Investors of Britannia Industries’ shares are realising the bitter truth that good times don’t last forever. Following a disappointing performance in the fourth quarter, shares of the biscuits maker dropped 8.6% in its biggest single day fall, raising doubts about the company’s performance peaking out in the near term.
Britannia had been the best performing stock of the BSE FMCG Index in the past three consecutive calendar years, mirroring the company’s on ground outperformance during this period. The good performance of the past three years was achieved by plucking the low hanging fruits in the areas of distribution, cost control, supply chain and premiumisation of portfolio. Also, low raw material prices helped improve the operating margin in the preceding three quarters.
For the March quarter, the company’s revenues grew 8% – the slowest in recent quarters – partly impacted by the phasing out of excise duty sops. It is the fourth quarter of slowing revenue growth. The operating margin increased 80 bps to 13.3% – with its expansion limited by climbing raw material prices. Intensifying competition, slowing growth of biscuits as a category and base year effect are blunting the growth rates.

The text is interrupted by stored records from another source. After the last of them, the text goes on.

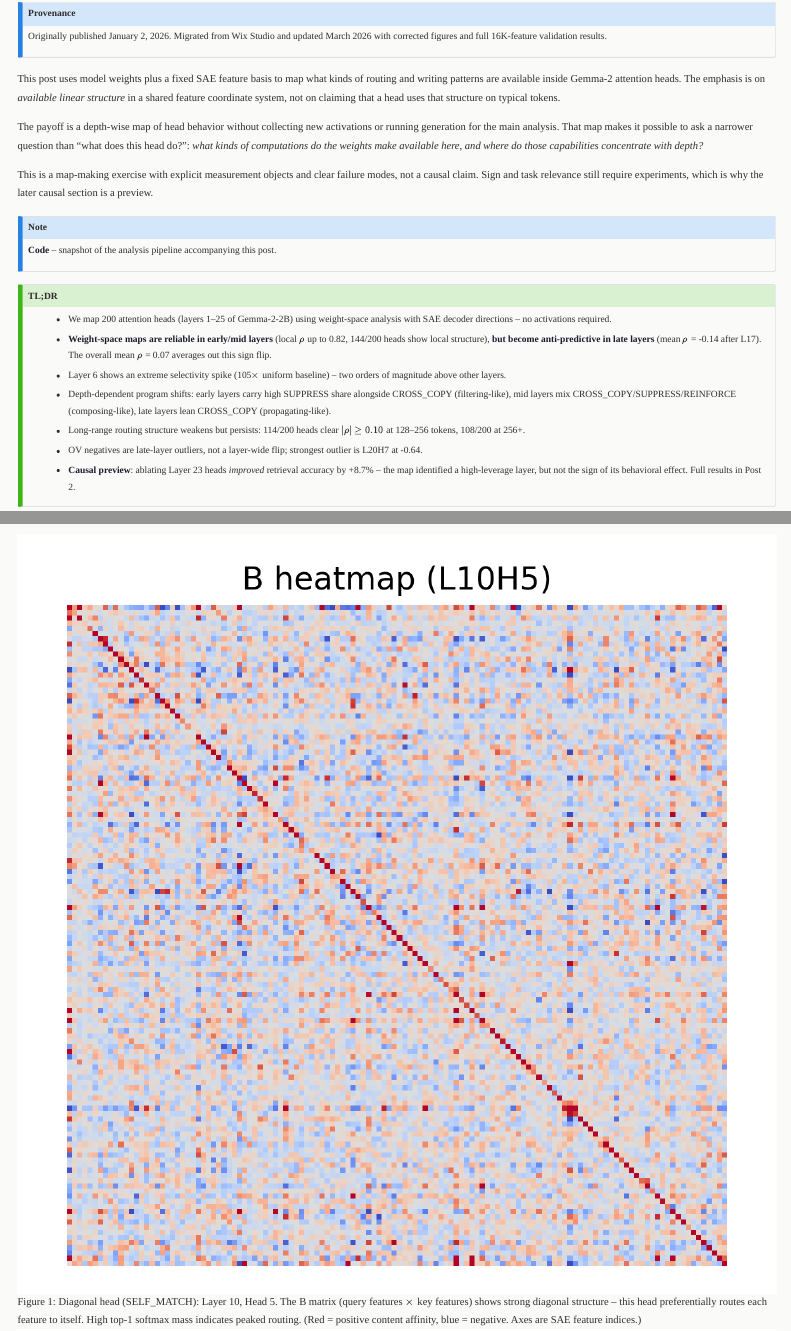
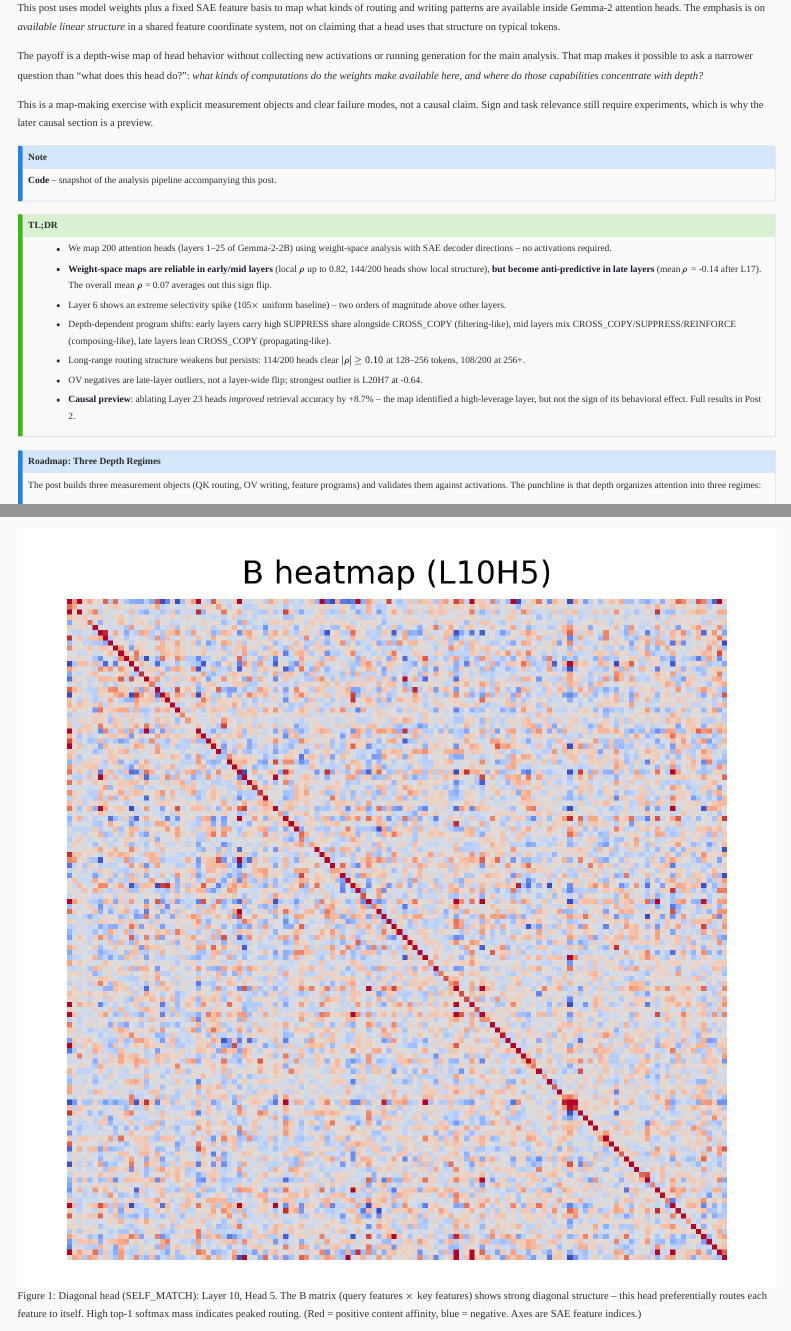
Before and after one commit to shubhamx64/residual-thoughts-blog, a Quarto document (posts/weight-space-map-of-attention-heads/index.qmd): the page in a window 1100 px wide, from 140 px down, and a second part further down, joined at a grey line. Rendered offline with R 4.5, knitr and Pandoc in place of Quarto, with nearby package versions; menus at the side of the page are left out.

Commit message:
Update post metadata and refine intro
Co-Authored-By: Claude Opus 4.6 (1M context) <noreply@anthropic.com>

```diff
--- a/posts/weight-space-map-of-attention-heads/index.qmd
+++ b/posts/weight-space-map-of-attention-heads/index.qmd
@@ -2,5 +2,3 @@
 title: "A Weight-Space Map of Attention Heads in Gemma-2 (with SAEs)"
 subtitle: "Lab notes on mechanistic interpretability without activations"
 author: "Shubham Srivastava"
-date: "2026-01-02"
-date-modified: "2026-03-22"
@@ -7,3 +6,4 @@
+date-modified: "2026-03-28"
 categories: [mechanistic-interpretability, gemma-2, sae, attention-heads]
 description: "Can we learn something useful about attention heads without sampling new activations? This post uses Gemma-2 2B and Gemma Scope residual-stream SAEs to build a weight-space map of routing and writing behavior."
 image: figs/hero.png
@@ -14,6 +12,3 @@
-## Provenance
-Originally published January 2, 2026. Migrated from Wix Studio and updated March 2026 with corrected figures and full 16K-feature validation results.
-:::
 
 This post uses model weights plus a fixed SAE feature basis to map what
 kinds of routing and writing patterns are available inside Gemma-2
```
Also changed, not shown: posts/weight-space-map-of-attention-heads/index.qmd (3 more changed lines).
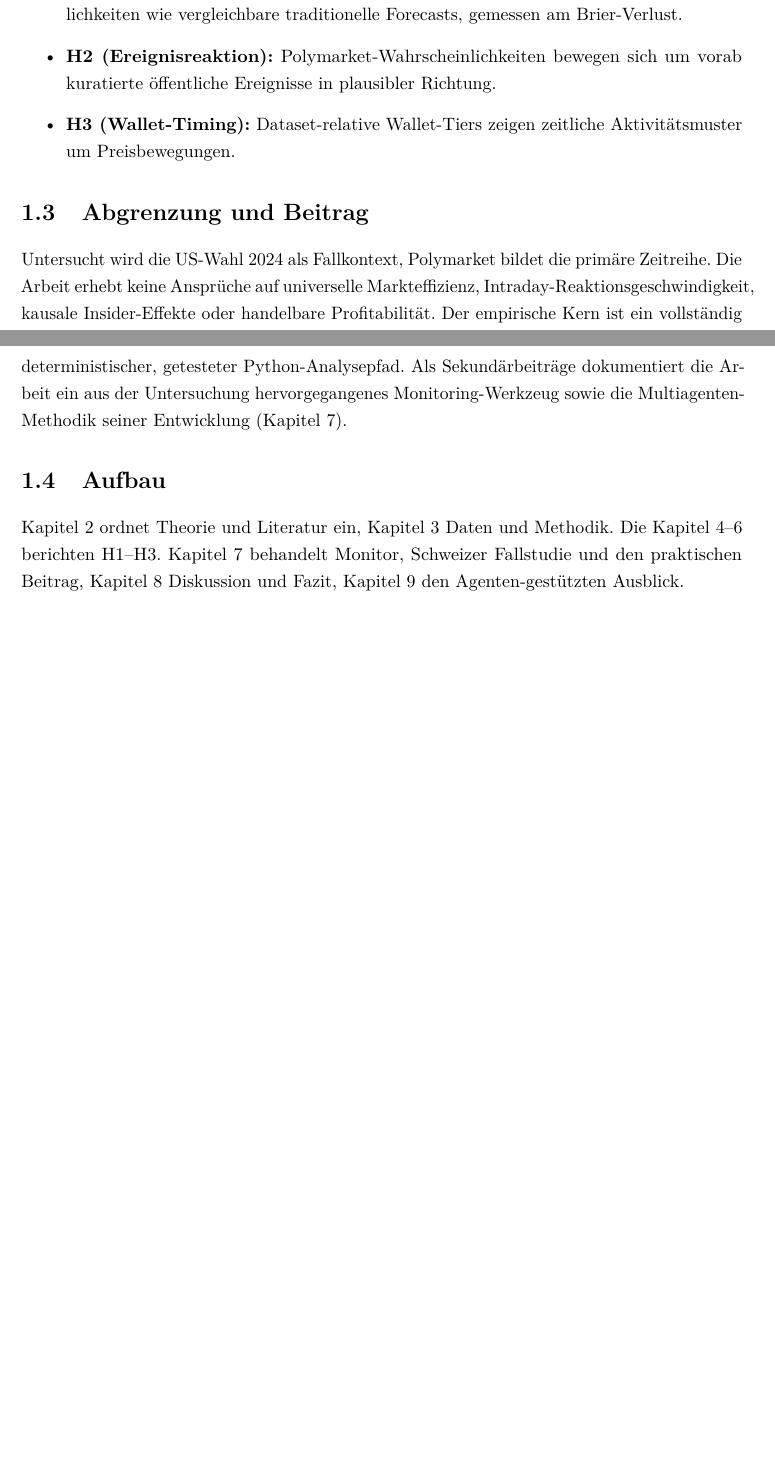
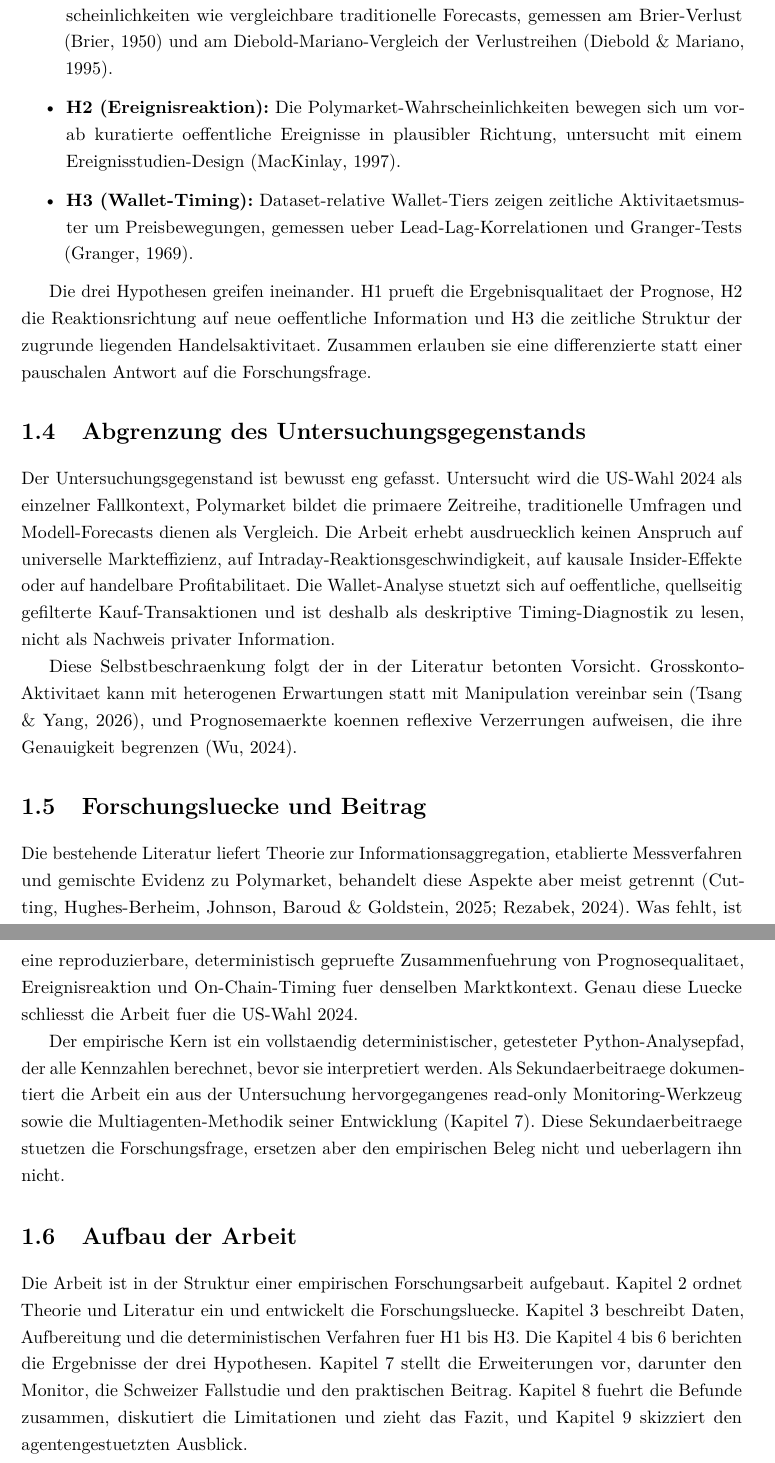
Before and after one commit to Pablozh123/multi-agent-orchestration-informational-efficiency, a LaTeX thesis (thesis/main.tex, which reads thesis/chapters/01_einleitung.tex): two parts of pages 9 and 10 of 32 before the commit and two parts of pages 10 and 11 of 33 after it, joined at a grey line, cut so that both start at the same text, the shorter picture padded with empty space. Compiled offline with pdfLaTeX.

Commit message:
thesis: rewrite Einleitung to FHNW empirical structure (full content)

```diff
--- a/thesis/chapters/01_einleitung.tex
+++ b/thesis/chapters/01_einleitung.tex
@@ -21,27 +54,60 @@ direkt behauptet, sondern über drei reproduzierbare Proxy-Hypothesen geprüft:
 
 \begin{itemize}
-  \item \textbf{H1 (Prognosequalität):} Polymarket liefert besser oder
-  gleich kalibrierte Wahrscheinlichkeiten wie vergleichbare traditionelle
-  Forecasts, gemessen am Brier-Verlust.
-  \item \textbf{H2 (Ereignisreaktion):} Polymarket-Wahrscheinlichkeiten bewegen
-  sich um vorab kuratierte öffentliche Ereignisse in plausibler Richtung.
-  \item \textbf{H3 (Wallet-Timing):} Dataset-relative Wallet-Tiers zeigen
-  zeitliche Aktivitätsmuster um Preisbewegungen.
+  \item \textbf{H1 (Prognosequalitaet):} Polymarket liefert besser oder gleich gut
+  kalibrierte Wahrscheinlichkeiten wie vergleichbare traditionelle Forecasts,
+  gemessen am Brier-Verlust \citep{lit_brier_001} und am
+  Diebold-Mariano-Vergleich der Verlustreihen \citep{lit_dm_001}.
+  \item \textbf{H2 (Ereignisreaktion):} Die Polymarket-Wahrscheinlichkeiten bewegen
+  sich um vorab kuratierte oeffentliche Ereignisse in plausibler Richtung,
+  untersucht mit einem Ereignisstudien-Design \citep{lit_eventstudy_001}.
+  \item \textbf{H3 (Wallet-Timing):} Dataset-relative Wallet-Tiers zeigen zeitliche
+  Aktivitaetsmuster um Preisbewegungen, gemessen ueber Lead-Lag-Korrelationen und
+  Granger-Tests \citep{lit_granger_001}.
 \end{itemize}
 
-\section{Abgrenzung und Beitrag}
-Untersucht wird die US-Wahl 2024 als Fallkontext, Polymarket bildet die primäre
-Zeitreihe. Die Arbeit erhebt keine Ansprüche auf universelle Markteffizienz,
-Intraday-Reaktionsgeschwindigkeit, kausale Insider-Effekte oder handelbare
-Profitabilität. Der empirische Kern ist ein vollständig deterministischer,
-getesteter Python-Analysepfad. Als Sekundärbeiträge dokumentiert die Arbeit ein
-aus der Untersuchung hervorgegangenes Monitoring-Werkzeug sowie die
-Multiagenten-Methodik seiner Entwicklung (Kapitel~\ref{ch:erweiterungen}).
+Die drei Hypothesen greifen ineinander. H1 prueft die Ergebnisqualitaet der
+Prognose, H2 die Reaktionsrichtung auf neue oeffentliche Information und H3 die
+zeitliche Struktur der zugrunde liegenden Handelsaktivitaet. Zusammen erlauben sie
+eine differenzierte statt einer pauschalen Antwort auf die Forschungsfrage.
 
-\section{Aufbau}
-Kapitel~\ref{ch:theorie} ordnet Theorie und Literatur ein,
-Kapitel~\ref{ch:methodik} Daten und Methodik. Die
-Kapitel~\ref{ch:h1}--\ref{ch:h3} berichten H1--H3. Kapitel~\ref{ch:erweiterungen}
-behandelt Monitor, Schweizer Fallstudie und den praktischen Beitrag,
-Kapitel~\ref{ch:diskussion} Diskussion und Fazit, Kapitel~\ref{ch:ausblick} den
-Agenten-gestützten Ausblick.
+\section{Abgrenzung des Untersuchungsgegenstands}
+Der Untersuchungsgegenstand ist bewusst eng gefasst. Untersucht wird die US-Wahl
+2024 als einzelner Fallkontext, Polymarket bildet die primaere Zeitreihe,
+traditionelle Umfragen und Modell-Forecasts dienen als Vergleich. Die Arbeit erhebt
+ausdruecklich keinen Anspruch auf universelle Markteffizienz, auf
+Intraday-Reaktionsgeschwindigkeit, auf kausale Insider-Effekte oder auf handelbare
+Profitabilitaet. Die Wallet-Analyse stuetzt sich auf oeffentliche, quellseitig
+gefilterte Kauf-Transaktionen und ist deshalb als deskriptive Timing-Diagnostik zu
+lesen, nicht als Nachweis privater Information.
+
+Diese Selbstbeschraenkung folgt der in der Literatur betonten Vorsicht. Grosskonto-
+Aktivitaet kann mit heterogenen Erwartungen statt mit Manipulation vereinbar sein
+\citep{zotero_poly_001}, und Prognosemaerkte koennen reflexive Verzerrungen
+aufweisen, die ihre Genauigkeit begrenzen \citep{zotero_poly_009}.
+
+\section{Forschungsluecke und Beitrag}
+Die bestehende Literatur liefert Theorie zur Informationsaggregation, etablierte
+Messverfahren und gemischte Evidenz zu Polymarket, behandelt diese Aspekte aber
+meist getrennt \citep{zotero_poly_002,zotero_poly_007}. Was fehlt, ist eine
+reproduzierbare, deterministisch gepruefte Zusammenfuehrung von Prognosequalitaet,
+Ereignisreaktion und On-Chain-Timing fuer denselben Marktkontext. Genau diese Luecke
+schliesst die Arbeit fuer die US-Wahl 2024.
+
+Der empirische Kern ist ein vollstaendig deterministischer, getesteter
+Python-Analysepfad, der alle Kennzahlen berechnet, bevor sie interpretiert werden.
+Als Sekundaerbeitraege dokumentiert die Arbeit ein aus der Untersuchung
+hervorgegangenes read-only Monitoring-Werkzeug sowie die Multiagenten-Methodik
+seiner Entwicklung (Kapitel~\ref{ch:erweiterungen}). Diese Sekundaerbeitraege
+stuetzen die Forschungsfrage, ersetzen aber den empirischen Beleg nicht und
+ueberlagern ihn nicht.
+
+\section{Aufbau der Arbeit}
+Die Arbeit ist in der Struktur einer empirischen Forschungsarbeit aufgebaut.
+Kapitel~\ref{ch:theorie} ordnet Theorie und Literatur ein und entwickelt die
+Forschungsluecke. Kapitel~\ref{ch:methodik} beschreibt Daten, Aufbereitung und die
+deterministischen Verfahren fuer H1 bis H3. Die Kapitel~\ref{ch:h1} bis
+\ref{ch:h3} berichten die Ergebnisse der drei Hypothesen. Kapitel~\ref{ch:erweiterungen}
+stellt die Erweiterungen vor, darunter den Monitor, die Schweizer Fallstudie und
+den praktischen Beitrag. Kapitel~\ref{ch:diskussion} fuehrt die Befunde zusammen,
+diskutiert die Limitationen und zieht das Fazit, und Kapitel~\ref{ch:ausblick}
+skizziert den agentengestuetzten Ausblick.
```
Also changed, not shown: thesis/chapters/01_einleitung.tex (65 more changed lines).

So, is it the end of the good show for Britannia? Unlikely. Despite the increased odds, the company managed to grow volumes by 10%. This is commendable given that two years ago the company’s volume growth was 2-3% and biscuits as a category is growing at low single-digits.
Post the re-rating of the past three years, the stock is likely to consolidate at current levels in the absence of major positive triggers in the near term. However, a recovery in consumer sentiment aided by a good monsoon should provide the right momentum to the stock.
The company has still many existing areas of underperformance which when corrected upon will yield growth. Britannia has huge scope to match its distribution footprint of 4.5 million outlets with its rival Parle’s around 5.7 million outlets reach. It has scope for correcting its underperformance in categories like cream biscuits, improving market shares in geographies like states of UP and MP. Its international business is yet a small part of its total business – contributing only 7% to the revenues. The company is undertaking due diligence of its dairy segment before it commits to its strategy in the dairy business.